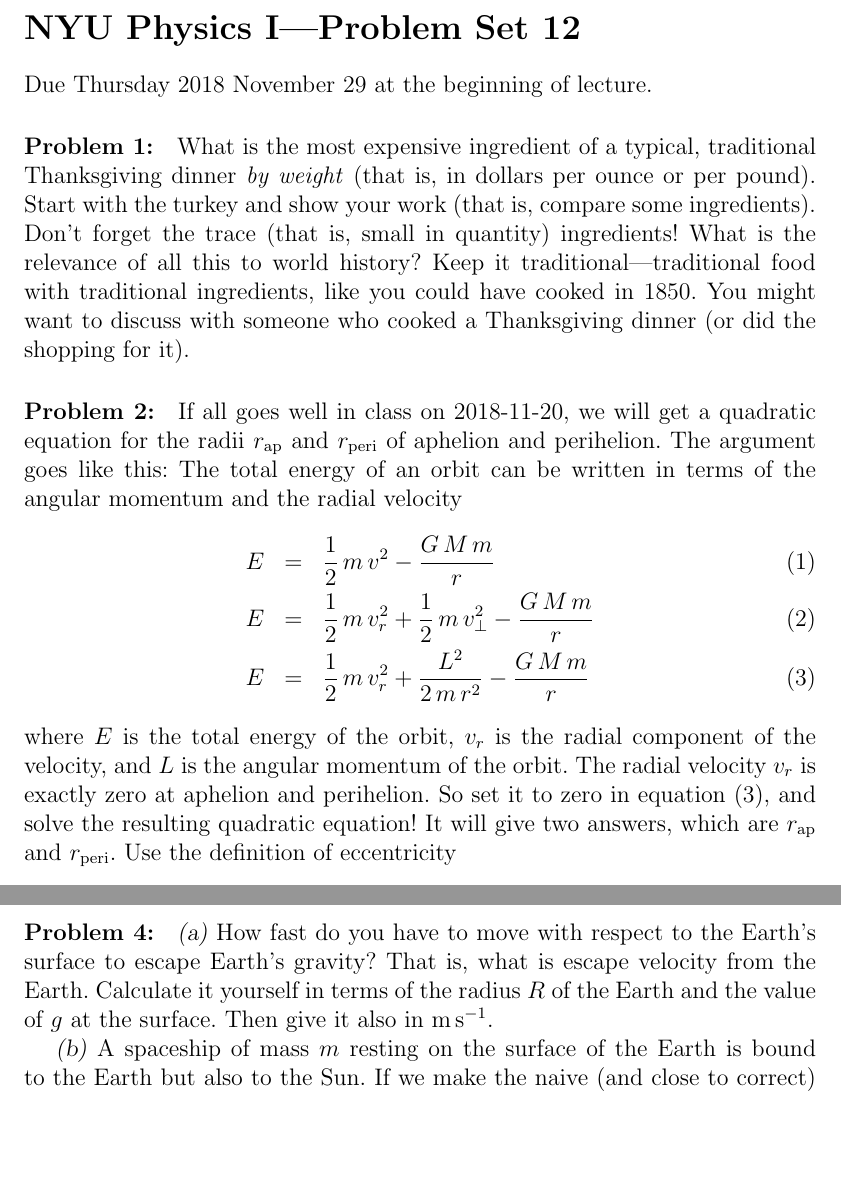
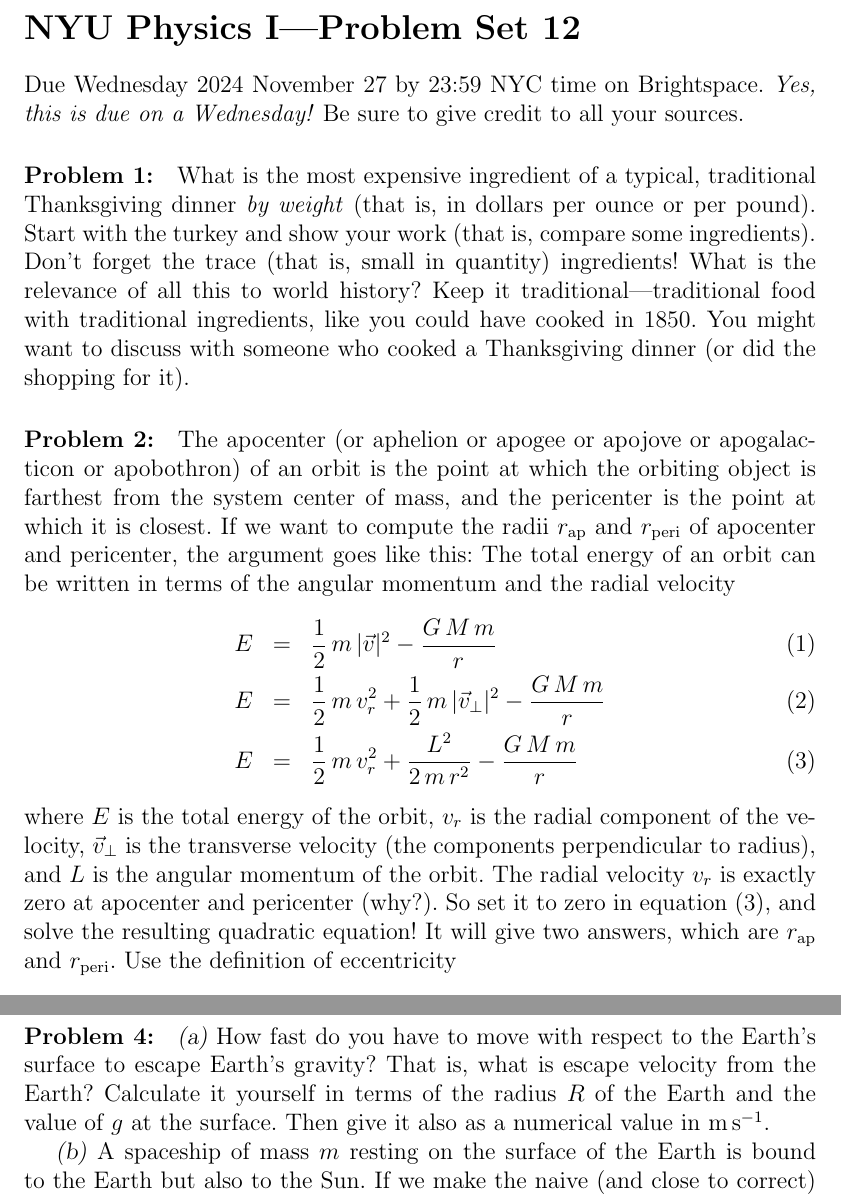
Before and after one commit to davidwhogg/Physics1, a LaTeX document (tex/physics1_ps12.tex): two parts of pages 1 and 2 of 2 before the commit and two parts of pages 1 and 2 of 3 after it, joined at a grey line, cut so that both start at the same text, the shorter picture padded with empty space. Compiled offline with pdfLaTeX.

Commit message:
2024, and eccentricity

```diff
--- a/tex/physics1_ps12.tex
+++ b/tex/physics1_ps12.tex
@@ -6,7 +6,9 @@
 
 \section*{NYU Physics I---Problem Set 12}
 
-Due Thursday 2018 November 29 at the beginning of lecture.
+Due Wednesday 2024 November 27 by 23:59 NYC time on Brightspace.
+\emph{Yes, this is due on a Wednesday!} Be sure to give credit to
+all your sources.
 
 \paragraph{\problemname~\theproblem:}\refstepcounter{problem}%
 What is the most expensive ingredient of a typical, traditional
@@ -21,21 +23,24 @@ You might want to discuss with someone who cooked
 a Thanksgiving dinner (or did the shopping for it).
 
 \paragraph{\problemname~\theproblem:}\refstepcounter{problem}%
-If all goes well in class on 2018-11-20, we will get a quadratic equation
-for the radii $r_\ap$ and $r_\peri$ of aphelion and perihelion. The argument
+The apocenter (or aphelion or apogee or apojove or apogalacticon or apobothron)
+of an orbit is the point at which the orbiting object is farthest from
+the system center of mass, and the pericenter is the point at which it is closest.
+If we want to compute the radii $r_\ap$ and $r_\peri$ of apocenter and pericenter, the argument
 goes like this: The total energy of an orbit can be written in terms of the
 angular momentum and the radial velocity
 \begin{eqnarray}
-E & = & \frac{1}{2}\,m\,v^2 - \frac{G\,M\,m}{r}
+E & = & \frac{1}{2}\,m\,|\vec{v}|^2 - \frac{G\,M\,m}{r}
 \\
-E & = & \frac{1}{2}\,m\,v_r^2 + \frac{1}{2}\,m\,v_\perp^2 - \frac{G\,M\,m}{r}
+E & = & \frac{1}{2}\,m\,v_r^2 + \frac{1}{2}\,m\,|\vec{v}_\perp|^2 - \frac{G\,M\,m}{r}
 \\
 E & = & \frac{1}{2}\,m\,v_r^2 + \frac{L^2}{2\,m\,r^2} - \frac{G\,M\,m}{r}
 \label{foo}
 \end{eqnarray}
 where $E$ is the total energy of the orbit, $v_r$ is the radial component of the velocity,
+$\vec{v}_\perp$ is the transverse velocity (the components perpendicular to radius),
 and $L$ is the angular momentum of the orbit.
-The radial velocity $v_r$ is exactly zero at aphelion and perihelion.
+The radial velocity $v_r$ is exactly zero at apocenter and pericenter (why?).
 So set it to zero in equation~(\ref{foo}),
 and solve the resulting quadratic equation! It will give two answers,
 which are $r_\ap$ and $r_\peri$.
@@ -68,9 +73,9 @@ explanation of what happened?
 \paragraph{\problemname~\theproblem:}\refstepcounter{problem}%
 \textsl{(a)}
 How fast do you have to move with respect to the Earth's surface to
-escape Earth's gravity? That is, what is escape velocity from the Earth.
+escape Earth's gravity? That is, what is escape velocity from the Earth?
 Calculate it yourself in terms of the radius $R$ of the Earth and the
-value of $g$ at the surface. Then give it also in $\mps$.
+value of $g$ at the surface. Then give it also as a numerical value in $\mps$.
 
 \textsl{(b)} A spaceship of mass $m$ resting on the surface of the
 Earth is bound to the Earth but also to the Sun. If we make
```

****************

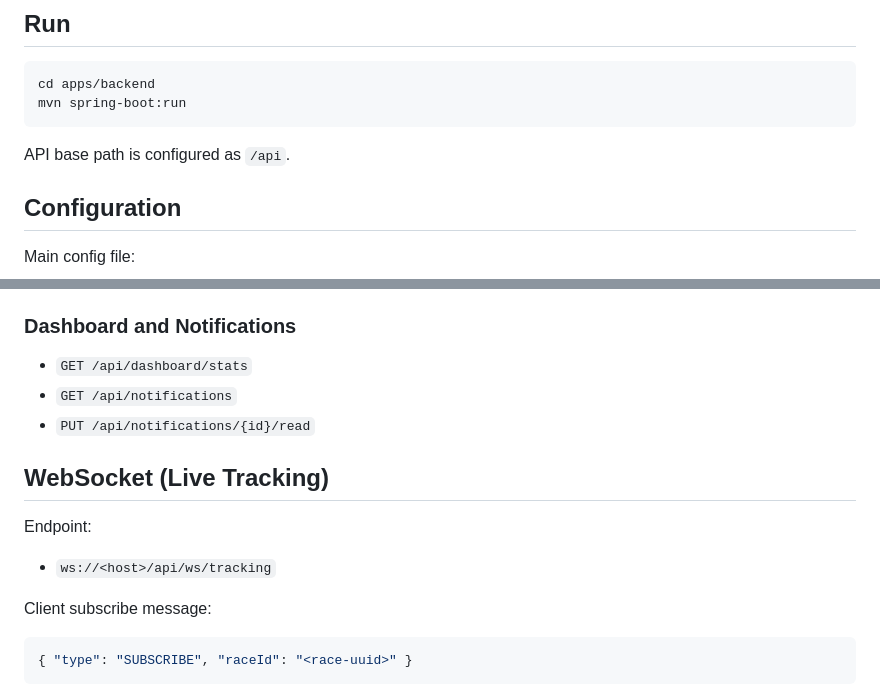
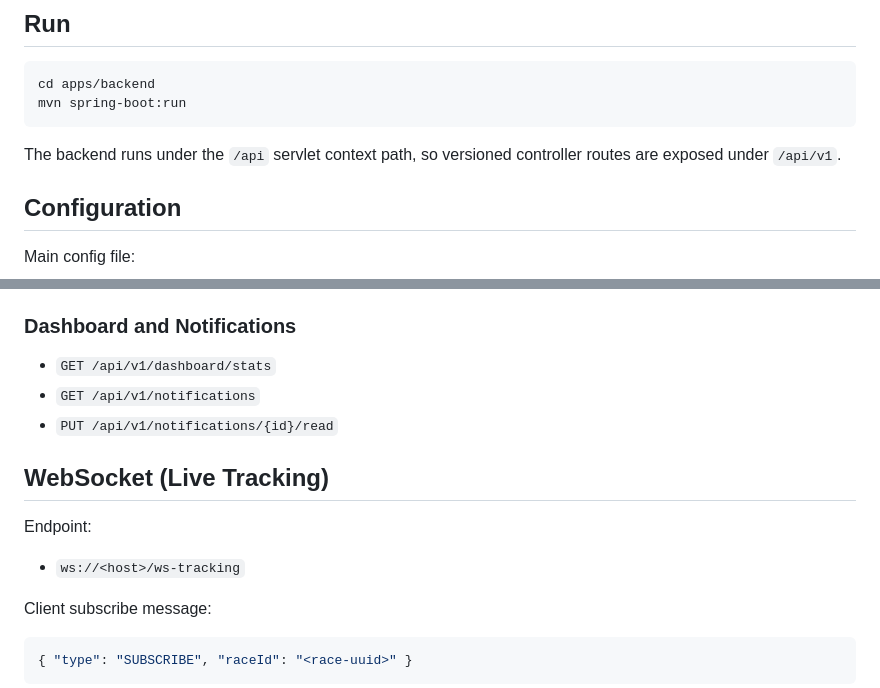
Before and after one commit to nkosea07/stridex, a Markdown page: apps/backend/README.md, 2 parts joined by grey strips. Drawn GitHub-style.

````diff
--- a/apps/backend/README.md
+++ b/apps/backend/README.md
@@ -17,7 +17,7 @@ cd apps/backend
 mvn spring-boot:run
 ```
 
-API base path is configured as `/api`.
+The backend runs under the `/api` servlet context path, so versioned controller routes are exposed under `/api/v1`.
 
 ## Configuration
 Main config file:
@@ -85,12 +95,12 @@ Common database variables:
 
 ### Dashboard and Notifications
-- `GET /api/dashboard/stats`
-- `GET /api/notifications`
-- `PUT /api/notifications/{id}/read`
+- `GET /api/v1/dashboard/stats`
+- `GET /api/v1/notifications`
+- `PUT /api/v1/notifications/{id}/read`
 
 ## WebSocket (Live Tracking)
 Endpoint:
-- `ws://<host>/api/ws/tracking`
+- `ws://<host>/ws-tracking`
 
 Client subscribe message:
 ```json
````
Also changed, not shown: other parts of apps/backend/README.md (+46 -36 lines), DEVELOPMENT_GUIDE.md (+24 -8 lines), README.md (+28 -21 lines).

****************

Select and copy every line of the material that holds the string "Earth".

 How fast do you have to move with respect to the Earth's surface to
-escape Earth's gravity? That is, what is escape velocity from the Earth.
+escape Earth's gravity? That is, what is escape velocity from the Earth?
 Calculate it yourself in terms of the radius $R$ of the Earth and the
 Earth is bound to the Earth but also to the Sun. If we make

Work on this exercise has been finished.